Barbara Silverman Berke said that "to stand here today, on this occasion, is truly a joy." Her father was the late Alvin Silverman, who served for 36 years as a school board trustee, She recounted how she was encouraged to get involved in the statue's restoration by her father, after reading an article in the local paper about its condition. Along with Laura Smith Rosenberg, also a member of the Class of 1969, she founded Friends of the Horse Tamer in 2012 for the purpose of bringing the Horse Tamer back to its former glory after years of deterioration and damage. She acknowledged the gifts of many individuals and organizations, particularly the response of alumni from many different years. "The horse tamer statue here at the high school is emblematic of the greatness that Roslyn High School was, and is, and for many of us represents an irreplaceable and sentimental symbol of our four years here."
Finally, the current student body president, Andrew Antenberg, greeted the assembled crowd on behalf of Roslyn's students. He read a statement from Danny Pollack, who was a senior and president in 2012 when the project first got under way. He said, "It has meant so much to see how the Roslyn community, schools, and alumni community came together to make this effort a reality...I look forward to seeing this important symbol of the schools and our community proudly standing watch over them in the years to come."

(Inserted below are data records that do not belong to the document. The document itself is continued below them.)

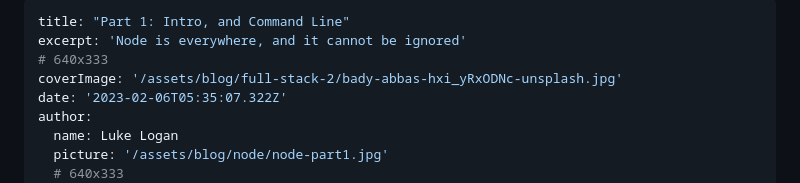
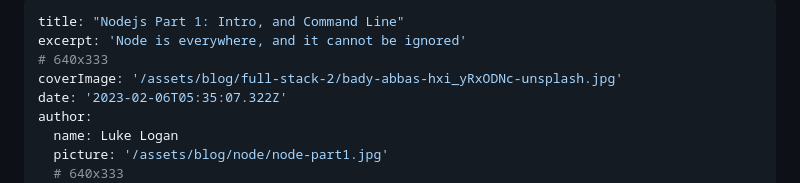
Before and after one commit to llogan382/loganwebdev, a Markdown page: _posts/going-deep-nodejs.md, the part around the change. Rendered like a GitHub page.

```diff
--- a/_posts/going-deep-nodejs.md
+++ b/_posts/going-deep-nodejs.md
@@ -1,5 +1,5 @@
 ---
-title: "Part 1: Intro, and Command Line"
+title: "Nodejs Part 1: Intro, and Command Line"
 excerpt: 'Node is everywhere, and it cannot be ignored'
 # 640x333
 coverImage: '/assets/blog/full-stack-2/bady-abbas-hxi_yRxODNc-unsplash.jpg'
```
Also changed, not shown: _posts/going-deep-node-v2.md (+1 -1 lines).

Many alumni contributed to the restoration under the auspices of Friends of the Horse Tamer. More than 100 donor's names are inscribed in commemorative bricks in front of the statue's pedestal. In addition, the largest contributors to the project are listed on a bronze plaque: Nassau County, the Gerry Charitable Trust, the Selma and Alvin Silverman Foundation, Gayle Rockmore Berg and Al Berg; Howard Brecher, Jay Friedlander, Simon Ghatan and Mark Zibner.
The Coordinating Council of Parent Associations and Roslyn High School Parent Faculty Association graciously provided refreshments for the event.
Anyone who wishes to purchase a commemorative brick may do by clicking here and downloading an order form.
PHOTOS (first row): Board of Education President Meryl Ben-Levy; Barbara Silverman Berke, President, Friends of the Horse Tamer; Superintendent of Schools Allison Brown; Andrew Antenberg, President of the OCC; Director of Community Relations Barry Edelson.
(second row) members of the Roslyn High School chorus sing "God Bless America", directed by Cyndi Feinman; members of the Roslyn High School band perform "Always", directed by Frank Mauriello.
(bottom row) Superintendent Allison Brown; Board Vice President Cliff Saffron; Board President Meryl Ben-Levy; North Hempstead Supervisor Judy Bosworth; Town Clerk Wayne Wink; Councilman Peter Zuckerman; Receiver of Taxes Charles Berman; Village of East Hills Deputy Mayor Manny Zuckerman.